| Stored items from a collection |
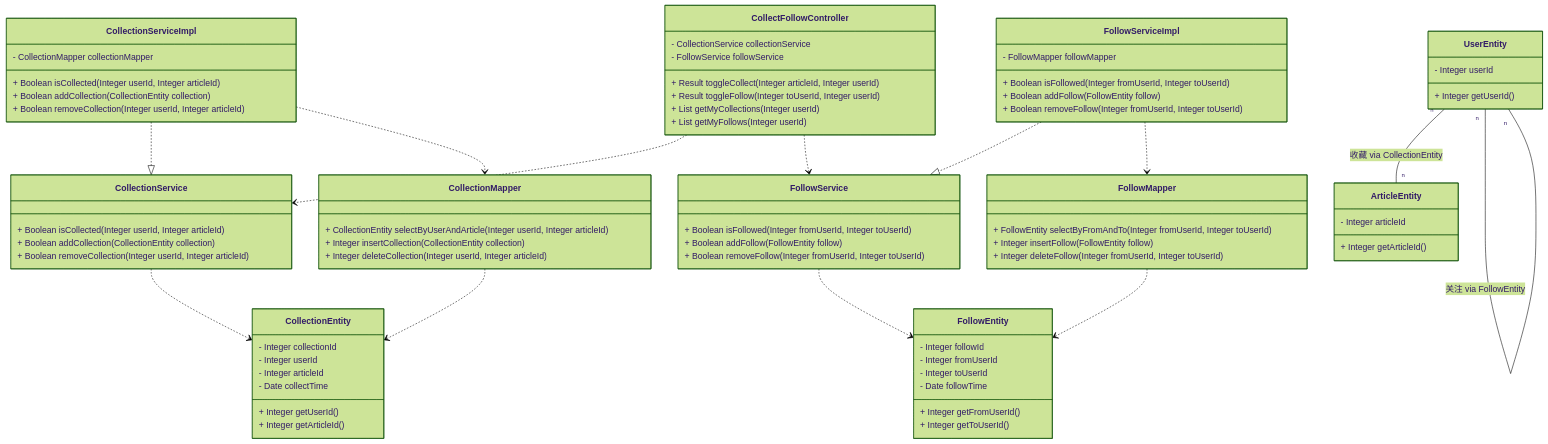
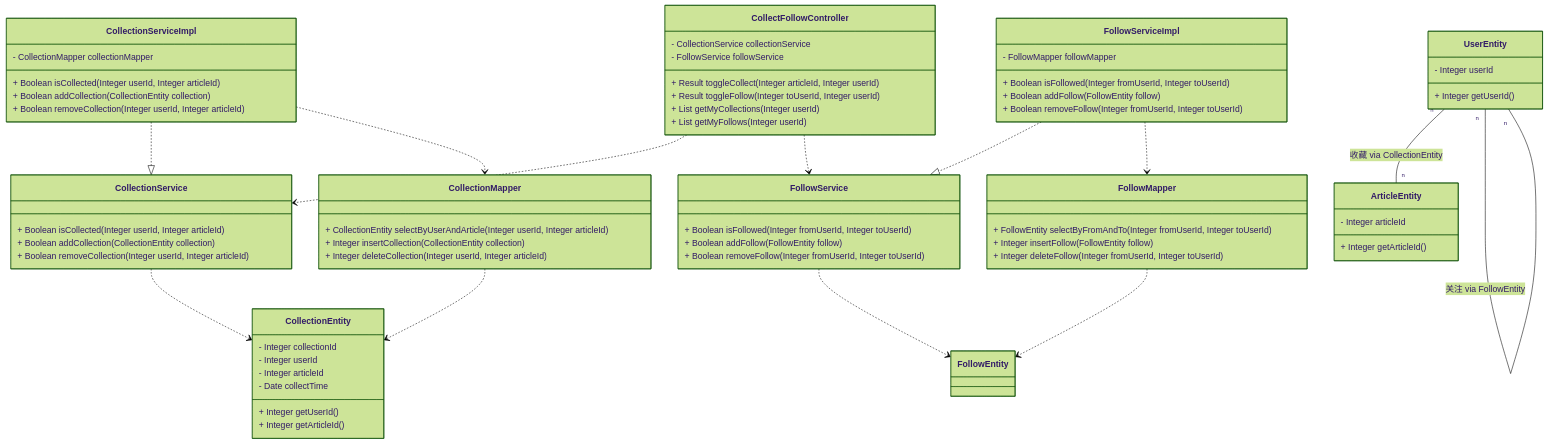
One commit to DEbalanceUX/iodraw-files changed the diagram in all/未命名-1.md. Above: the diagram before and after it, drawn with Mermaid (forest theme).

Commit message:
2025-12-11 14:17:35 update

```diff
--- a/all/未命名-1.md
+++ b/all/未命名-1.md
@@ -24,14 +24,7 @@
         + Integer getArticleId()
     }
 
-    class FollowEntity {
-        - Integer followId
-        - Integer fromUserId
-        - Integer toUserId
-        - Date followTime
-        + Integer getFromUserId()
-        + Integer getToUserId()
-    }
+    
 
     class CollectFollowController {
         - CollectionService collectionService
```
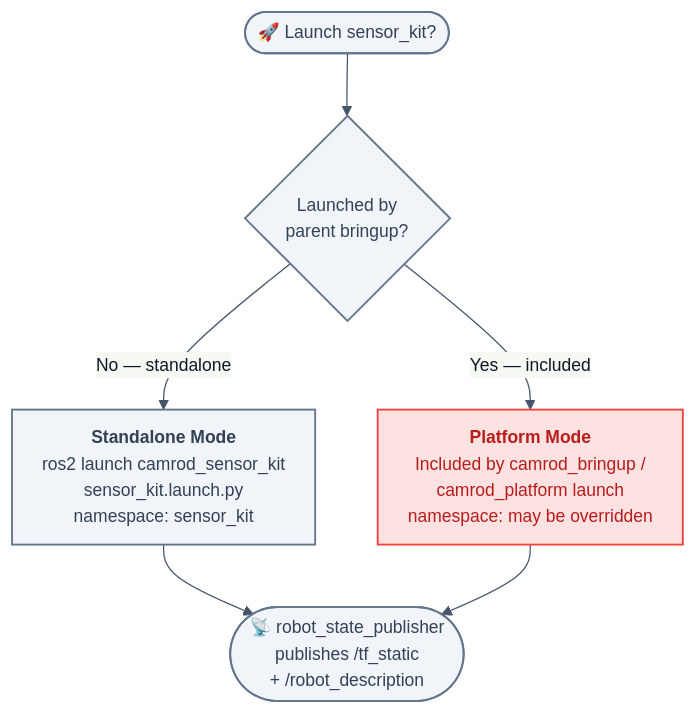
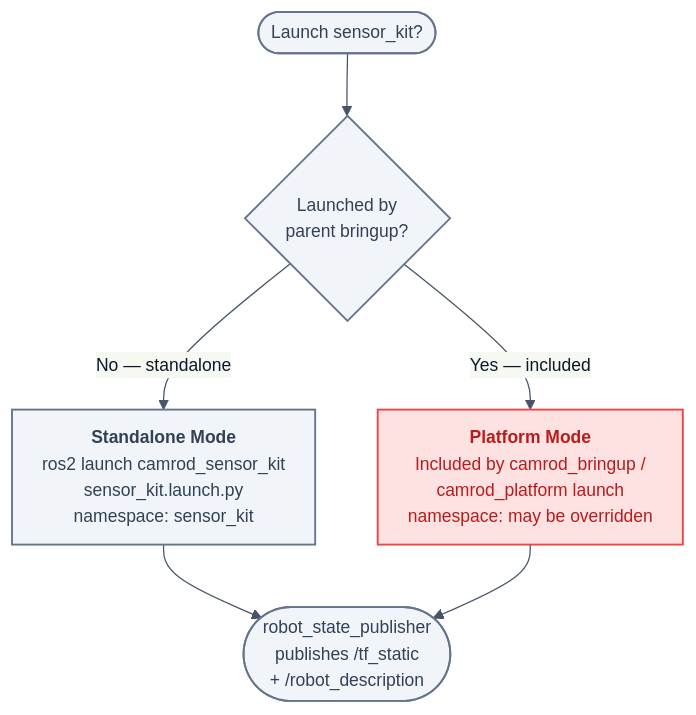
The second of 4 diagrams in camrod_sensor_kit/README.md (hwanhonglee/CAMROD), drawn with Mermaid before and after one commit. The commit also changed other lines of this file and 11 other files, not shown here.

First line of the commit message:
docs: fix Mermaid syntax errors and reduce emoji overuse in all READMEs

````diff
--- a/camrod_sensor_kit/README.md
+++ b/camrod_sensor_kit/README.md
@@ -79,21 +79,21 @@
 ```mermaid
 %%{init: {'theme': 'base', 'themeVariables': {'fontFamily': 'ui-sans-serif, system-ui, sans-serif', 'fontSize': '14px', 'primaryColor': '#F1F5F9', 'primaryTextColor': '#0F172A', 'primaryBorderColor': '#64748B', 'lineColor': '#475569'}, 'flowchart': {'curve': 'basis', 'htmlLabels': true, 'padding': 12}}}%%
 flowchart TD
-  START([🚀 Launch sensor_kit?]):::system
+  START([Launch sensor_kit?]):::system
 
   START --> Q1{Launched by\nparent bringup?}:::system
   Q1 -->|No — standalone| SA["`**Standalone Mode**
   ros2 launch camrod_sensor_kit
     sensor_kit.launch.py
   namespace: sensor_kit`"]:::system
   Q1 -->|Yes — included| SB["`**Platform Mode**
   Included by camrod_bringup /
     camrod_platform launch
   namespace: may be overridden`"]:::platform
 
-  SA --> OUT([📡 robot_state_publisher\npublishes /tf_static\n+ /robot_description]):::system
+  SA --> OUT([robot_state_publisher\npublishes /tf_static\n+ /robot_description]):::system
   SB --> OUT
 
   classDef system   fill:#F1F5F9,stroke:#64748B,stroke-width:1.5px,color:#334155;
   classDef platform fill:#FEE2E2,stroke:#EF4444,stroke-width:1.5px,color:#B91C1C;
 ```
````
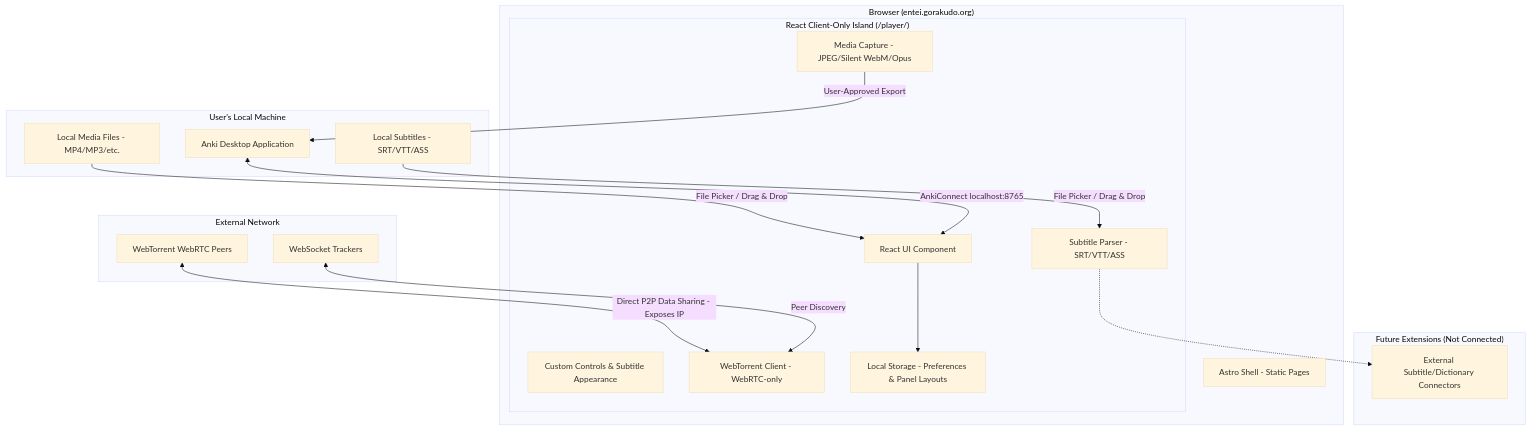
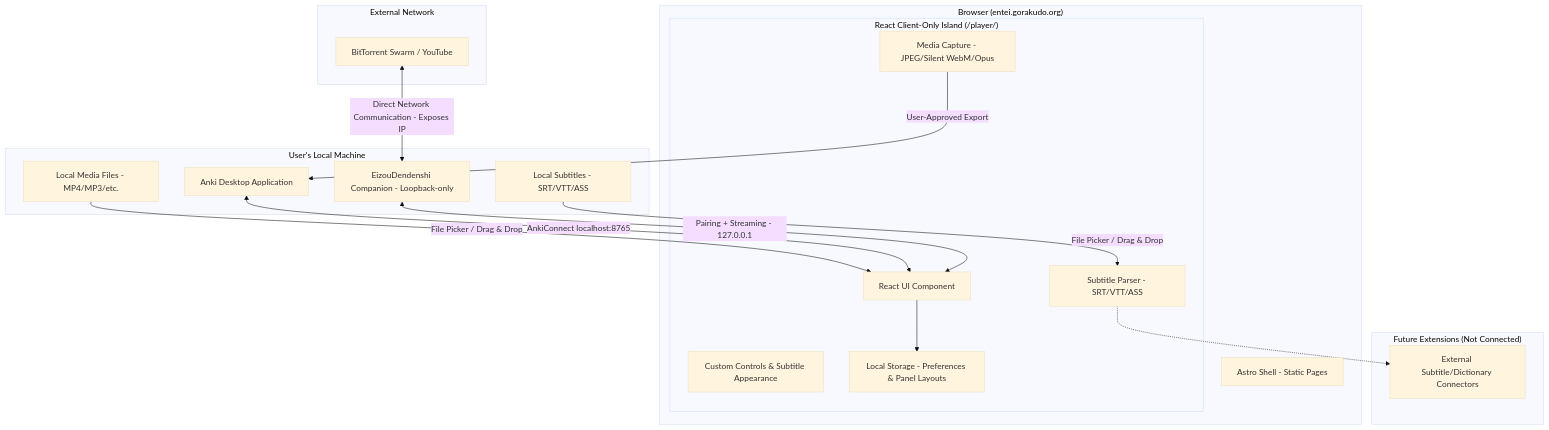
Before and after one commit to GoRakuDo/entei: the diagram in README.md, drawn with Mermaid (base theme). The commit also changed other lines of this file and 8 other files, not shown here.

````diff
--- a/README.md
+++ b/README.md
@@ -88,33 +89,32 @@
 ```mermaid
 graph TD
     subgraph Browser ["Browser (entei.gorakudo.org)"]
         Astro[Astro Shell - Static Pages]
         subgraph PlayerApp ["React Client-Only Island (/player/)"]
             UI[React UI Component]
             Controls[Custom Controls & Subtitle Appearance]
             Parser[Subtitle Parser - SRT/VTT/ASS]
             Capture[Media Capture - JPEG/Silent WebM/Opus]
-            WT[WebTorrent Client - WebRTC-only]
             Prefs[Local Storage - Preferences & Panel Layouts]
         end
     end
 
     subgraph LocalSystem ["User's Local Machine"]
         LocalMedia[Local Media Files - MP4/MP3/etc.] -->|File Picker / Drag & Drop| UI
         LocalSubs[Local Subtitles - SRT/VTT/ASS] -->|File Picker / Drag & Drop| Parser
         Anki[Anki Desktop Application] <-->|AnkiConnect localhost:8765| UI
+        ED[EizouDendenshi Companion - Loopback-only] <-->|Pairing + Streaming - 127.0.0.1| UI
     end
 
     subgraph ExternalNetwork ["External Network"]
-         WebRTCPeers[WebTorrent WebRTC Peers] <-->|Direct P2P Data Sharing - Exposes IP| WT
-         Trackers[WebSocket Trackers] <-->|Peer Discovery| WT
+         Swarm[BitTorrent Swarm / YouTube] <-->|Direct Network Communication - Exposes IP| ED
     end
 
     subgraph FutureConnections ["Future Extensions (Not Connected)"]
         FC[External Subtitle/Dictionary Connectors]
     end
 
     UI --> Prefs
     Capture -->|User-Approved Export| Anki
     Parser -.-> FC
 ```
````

| REQUIRED ACTION |
This task calls for an exact copy of the data above, without pictures.

| ANSWER BOX |
One commit to DEbalanceUX/iodraw-files changed the diagram in all/未命名-1.md. Above: the diagram before and after it, drawn with Mermaid (forest theme).

Commit message:
2025-12-11 14:17:35 update

```diff
--- a/all/未命名-1.md
+++ b/all/未命名-1.md
@@ -24,14 +24,7 @@
         + Integer getArticleId()
     }
 
-    class FollowEntity {
-        - Integer followId
-        - Integer fromUserId
-        - Integer toUserId
-        - Date followTime
-        + Integer getFromUserId()
-        + Integer getToUserId()
-    }
+    
 
     class CollectFollowController {
         - CollectionService collectionService
```
The second of 4 diagrams in camrod_sensor_kit/README.md (hwanhonglee/CAMROD), drawn with Mermaid before and after one commit. The commit also changed other lines of this file and 11 other files, not shown here.

First line of the commit message:
docs: fix Mermaid syntax errors and reduce emoji overuse in all READMEs

````diff
--- a/camrod_sensor_kit/README.md
+++ b/camrod_sensor_kit/README.md
@@ -79,21 +79,21 @@
 ```mermaid
 %%{init: {'theme': 'base', 'themeVariables': {'fontFamily': 'ui-sans-serif, system-ui, sans-serif', 'fontSize': '14px', 'primaryColor': '#F1F5F9', 'primaryTextColor': '#0F172A', 'primaryBorderColor': '#64748B', 'lineColor': '#475569'}, 'flowchart': {'curve': 'basis', 'htmlLabels': true, 'padding': 12}}}%%
 flowchart TD
-  START([🚀 Launch sensor_kit?]):::system
+  START([Launch sensor_kit?]):::system
 
   START --> Q1{Launched by\nparent bringup?}:::system
   Q1 -->|No — standalone| SA["`**Standalone Mode**
   ros2 launch camrod_sensor_kit
     sensor_kit.launch.py
   namespace: sensor_kit`"]:::system
   Q1 -->|Yes — included| SB["`**Platform Mode**
   Included by camrod_bringup /
     camrod_platform launch
   namespace: may be overridden`"]:::platform
 
-  SA --> OUT([📡 robot_state_publisher\npublishes /tf_static\n+ /robot_description]):::system
+  SA --> OUT([robot_state_publisher\npublishes /tf_static\n+ /robot_description]):::system
   SB --> OUT
 
   classDef system   fill:#F1F5F9,stroke:#64748B,stroke-width:1.5px,color:#334155;
   classDef platform fill:#FEE2E2,stroke:#EF4444,stroke-width:1.5px,color:#B91C1C;
 ```
````
Before and after one commit to GoRakuDo/entei: the diagram in README.md, drawn with Mermaid (base theme). The commit also changed other lines of this file and 8 other files, not shown here.

````diff
--- a/README.md
+++ b/README.md
@@ -88,33 +89,32 @@
 ```mermaid
 graph TD
     subgraph Browser ["Browser (entei.gorakudo.org)"]
         Astro[Astro Shell - Static Pages]
         subgraph PlayerApp ["React Client-Only Island (/player/)"]
             UI[React UI Component]
             Controls[Custom Controls & Subtitle Appearance]
             Parser[Subtitle Parser - SRT/VTT/ASS]
             Capture[Media Capture - JPEG/Silent WebM/Opus]
-            WT[WebTorrent Client - WebRTC-only]
             Prefs[Local Storage - Preferences & Panel Layouts]
         end
     end
 
     subgraph LocalSystem ["User's Local Machine"]
         LocalMedia[Local Media Files - MP4/MP3/etc.] -->|File Picker / Drag & Drop| UI
         LocalSubs[Local Subtitles - SRT/VTT/ASS] -->|File Picker / Drag & Drop| Parser
         Anki[Anki Desktop Application] <-->|AnkiConnect localhost:8765| UI
+        ED[EizouDendenshi Companion - Loopback-only] <-->|Pairing + Streaming - 127.0.0.1| UI
     end
 
     subgraph ExternalNetwork ["External Network"]
-         WebRTCPeers[WebTorrent WebRTC Peers] <-->|Direct P2P Data Sharing - Exposes IP| WT
-         Trackers[WebSocket Trackers] <-->|Peer Discovery| WT
+         Swarm[BitTorrent Swarm / YouTube] <-->|Direct Network Communication - Exposes IP| ED
     end
 
     subgraph FutureConnections ["Future Extensions (Not Connected)"]
         FC[External Subtitle/Dictionary Connectors]
     end
 
     UI --> Prefs
     Capture -->|User-Approved Export| Anki
     Parser -.-> FC
 ```
````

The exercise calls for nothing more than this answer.